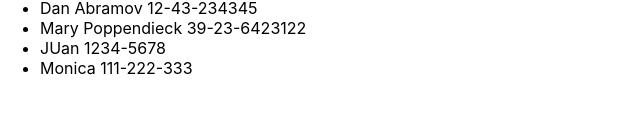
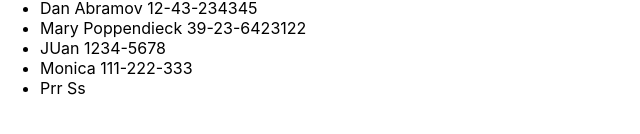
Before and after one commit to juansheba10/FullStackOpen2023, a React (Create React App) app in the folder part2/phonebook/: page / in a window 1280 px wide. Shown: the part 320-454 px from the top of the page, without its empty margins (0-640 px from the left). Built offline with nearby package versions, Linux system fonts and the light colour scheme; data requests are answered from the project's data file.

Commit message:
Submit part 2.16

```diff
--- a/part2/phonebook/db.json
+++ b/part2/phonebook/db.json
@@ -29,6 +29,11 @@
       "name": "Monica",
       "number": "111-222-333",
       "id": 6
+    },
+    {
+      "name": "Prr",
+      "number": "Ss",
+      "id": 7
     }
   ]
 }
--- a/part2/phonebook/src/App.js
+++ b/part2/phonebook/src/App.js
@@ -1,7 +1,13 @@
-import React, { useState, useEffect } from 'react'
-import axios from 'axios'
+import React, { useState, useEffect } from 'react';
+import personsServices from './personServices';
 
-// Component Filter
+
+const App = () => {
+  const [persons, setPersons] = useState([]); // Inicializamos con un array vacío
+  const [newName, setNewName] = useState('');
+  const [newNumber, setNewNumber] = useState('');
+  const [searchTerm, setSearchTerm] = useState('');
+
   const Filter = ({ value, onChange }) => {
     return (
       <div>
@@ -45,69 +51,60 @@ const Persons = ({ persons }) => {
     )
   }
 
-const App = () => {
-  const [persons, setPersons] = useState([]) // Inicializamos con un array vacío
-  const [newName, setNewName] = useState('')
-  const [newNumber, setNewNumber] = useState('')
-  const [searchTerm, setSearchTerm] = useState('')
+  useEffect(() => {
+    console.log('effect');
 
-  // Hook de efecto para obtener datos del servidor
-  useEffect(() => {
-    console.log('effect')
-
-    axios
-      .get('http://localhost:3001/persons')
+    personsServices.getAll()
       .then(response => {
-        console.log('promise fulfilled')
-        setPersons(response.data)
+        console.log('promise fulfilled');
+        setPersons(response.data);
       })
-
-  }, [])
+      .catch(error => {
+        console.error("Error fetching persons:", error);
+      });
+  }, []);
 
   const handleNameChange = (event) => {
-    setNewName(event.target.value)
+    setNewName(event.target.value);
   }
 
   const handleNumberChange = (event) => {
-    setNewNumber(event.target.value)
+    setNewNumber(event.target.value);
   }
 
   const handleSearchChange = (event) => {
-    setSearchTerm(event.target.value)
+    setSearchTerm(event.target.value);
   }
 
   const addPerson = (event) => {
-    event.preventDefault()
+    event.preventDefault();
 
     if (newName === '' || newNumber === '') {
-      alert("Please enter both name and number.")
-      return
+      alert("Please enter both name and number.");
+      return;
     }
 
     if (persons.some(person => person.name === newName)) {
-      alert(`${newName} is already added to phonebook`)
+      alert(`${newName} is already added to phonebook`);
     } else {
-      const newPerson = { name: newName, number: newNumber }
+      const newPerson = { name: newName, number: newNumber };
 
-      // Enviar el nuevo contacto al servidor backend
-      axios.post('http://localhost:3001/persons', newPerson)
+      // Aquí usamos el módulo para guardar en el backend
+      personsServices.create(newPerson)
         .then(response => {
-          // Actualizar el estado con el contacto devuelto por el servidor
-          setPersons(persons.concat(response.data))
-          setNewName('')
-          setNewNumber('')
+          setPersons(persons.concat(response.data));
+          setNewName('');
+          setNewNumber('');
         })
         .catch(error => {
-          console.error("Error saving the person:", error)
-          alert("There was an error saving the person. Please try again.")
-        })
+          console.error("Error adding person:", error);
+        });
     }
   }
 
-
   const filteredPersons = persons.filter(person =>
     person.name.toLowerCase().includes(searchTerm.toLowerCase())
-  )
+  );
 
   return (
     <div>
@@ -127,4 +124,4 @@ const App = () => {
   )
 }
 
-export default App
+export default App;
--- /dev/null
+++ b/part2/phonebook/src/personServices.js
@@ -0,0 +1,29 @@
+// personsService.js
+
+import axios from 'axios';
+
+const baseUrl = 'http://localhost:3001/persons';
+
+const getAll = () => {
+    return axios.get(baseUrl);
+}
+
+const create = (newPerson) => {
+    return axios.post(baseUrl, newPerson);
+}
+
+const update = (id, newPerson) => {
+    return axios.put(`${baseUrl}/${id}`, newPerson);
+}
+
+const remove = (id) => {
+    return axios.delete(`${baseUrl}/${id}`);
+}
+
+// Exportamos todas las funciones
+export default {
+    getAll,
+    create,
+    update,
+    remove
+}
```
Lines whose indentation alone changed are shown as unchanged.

========================================

- Work item
All of the records need to be reproduced exactly, with each picture omitted.

- Reply to the exercise
Before and after one commit to juansheba10/FullStackOpen2023, a React (Create React App) app in the folder part2/phonebook/: page / in a window 1280 px wide. Shown: the part 320-454 px from the top of the page, without its empty margins (0-640 px from the left). Built offline with nearby package versions, Linux system fonts and the light colour scheme; data requests are answered from the project's data file.

Commit message:
Submit part 2.16

```diff
--- a/part2/phonebook/db.json
+++ b/part2/phonebook/db.json
@@ -29,6 +29,11 @@
       "name": "Monica",
       "number": "111-222-333",
       "id": 6
+    },
+    {
+      "name": "Prr",
+      "number": "Ss",
+      "id": 7
     }
   ]
 }
--- a/part2/phonebook/src/App.js
+++ b/part2/phonebook/src/App.js
@@ -1,7 +1,13 @@
-import React, { useState, useEffect } from 'react'
-import axios from 'axios'
+import React, { useState, useEffect } from 'react';
+import personsServices from './personServices';
 
-// Component Filter
+
+const App = () => {
+  const [persons, setPersons] = useState([]); // Inicializamos con un array vacío
+  const [newName, setNewName] = useState('');
+  const [newNumber, setNewNumber] = useState('');
+  const [searchTerm, setSearchTerm] = useState('');
+
   const Filter = ({ value, onChange }) => {
     return (
       <div>
@@ -45,69 +51,60 @@ const Persons = ({ persons }) => {
     )
   }
 
-const App = () => {
-  const [persons, setPersons] = useState([]) // Inicializamos con un array vacío
-  const [newName, setNewName] = useState('')
-  const [newNumber, setNewNumber] = useState('')
-  const [searchTerm, setSearchTerm] = useState('')
+  useEffect(() => {
+    console.log('effect');
 
-  // Hook de efecto para obtener datos del servidor
-  useEffect(() => {
-    console.log('effect')
-
-    axios
-      .get('http://localhost:3001/persons')
+    personsServices.getAll()
       .then(response => {
-        console.log('promise fulfilled')
-        setPersons(response.data)
+        console.log('promise fulfilled');
+        setPersons(response.data);
       })
-
-  }, [])
+      .catch(error => {
+        console.error("Error fetching persons:", error);
+      });
+  }, []);
 
   const handleNameChange = (event) => {
-    setNewName(event.target.value)
+    setNewName(event.target.value);
   }
 
   const handleNumberChange = (event) => {
-    setNewNumber(event.target.value)
+    setNewNumber(event.target.value);
   }
 
   const handleSearchChange = (event) => {
-    setSearchTerm(event.target.value)
+    setSearchTerm(event.target.value);
   }
 
   const addPerson = (event) => {
-    event.preventDefault()
+    event.preventDefault();
 
     if (newName === '' || newNumber === '') {
-      alert("Please enter both name and number.")
-      return
+      alert("Please enter both name and number.");
+      return;
     }
 
     if (persons.some(person => person.name === newName)) {
-      alert(`${newName} is already added to phonebook`)
+      alert(`${newName} is already added to phonebook`);
     } else {
-      const newPerson = { name: newName, number: newNumber }
+      const newPerson = { name: newName, number: newNumber };
 
-      // Enviar el nuevo contacto al servidor backend
-      axios.post('http://localhost:3001/persons', newPerson)
+      // Aquí usamos el módulo para guardar en el backend
+      personsServices.create(newPerson)
         .then(response => {
-          // Actualizar el estado con el contacto devuelto por el servidor
-          setPersons(persons.concat(response.data))
-          setNewName('')
-          setNewNumber('')
+          setPersons(persons.concat(response.data));
+          setNewName('');
+          setNewNumber('');
         })
         .catch(error => {
-          console.error("Error saving the person:", error)
-          alert("There was an error saving the person. Please try again.")
-        })
+          console.error("Error adding person:", error);
+        });
     }
   }
 
-
   const filteredPersons = persons.filter(person =>
     person.name.toLowerCase().includes(searchTerm.toLowerCase())
-  )
+  );
 
   return (
     <div>
@@ -127,4 +124,4 @@ const App = () => {
   )
 }
 
-export default App
+export default App;
--- /dev/null
+++ b/part2/phonebook/src/personServices.js
@@ -0,0 +1,29 @@
+// personsService.js
+
+import axios from 'axios';
+
+const baseUrl = 'http://localhost:3001/persons';
+
+const getAll = () => {
+    return axios.get(baseUrl);
+}
+
+const create = (newPerson) => {
+    return axios.post(baseUrl, newPerson);
+}
+
+const update = (id, newPerson) => {
+    return axios.put(`${baseUrl}/${id}`, newPerson);
+}
+
+const remove = (id) => {
+    return axios.delete(`${baseUrl}/${id}`);
+}
+
+// Exportamos todas las funciones
+export default {
+    getAll,
+    create,
+    update,
+    remove
+}
```
Lines whose indentation alone changed are shown as unchanged.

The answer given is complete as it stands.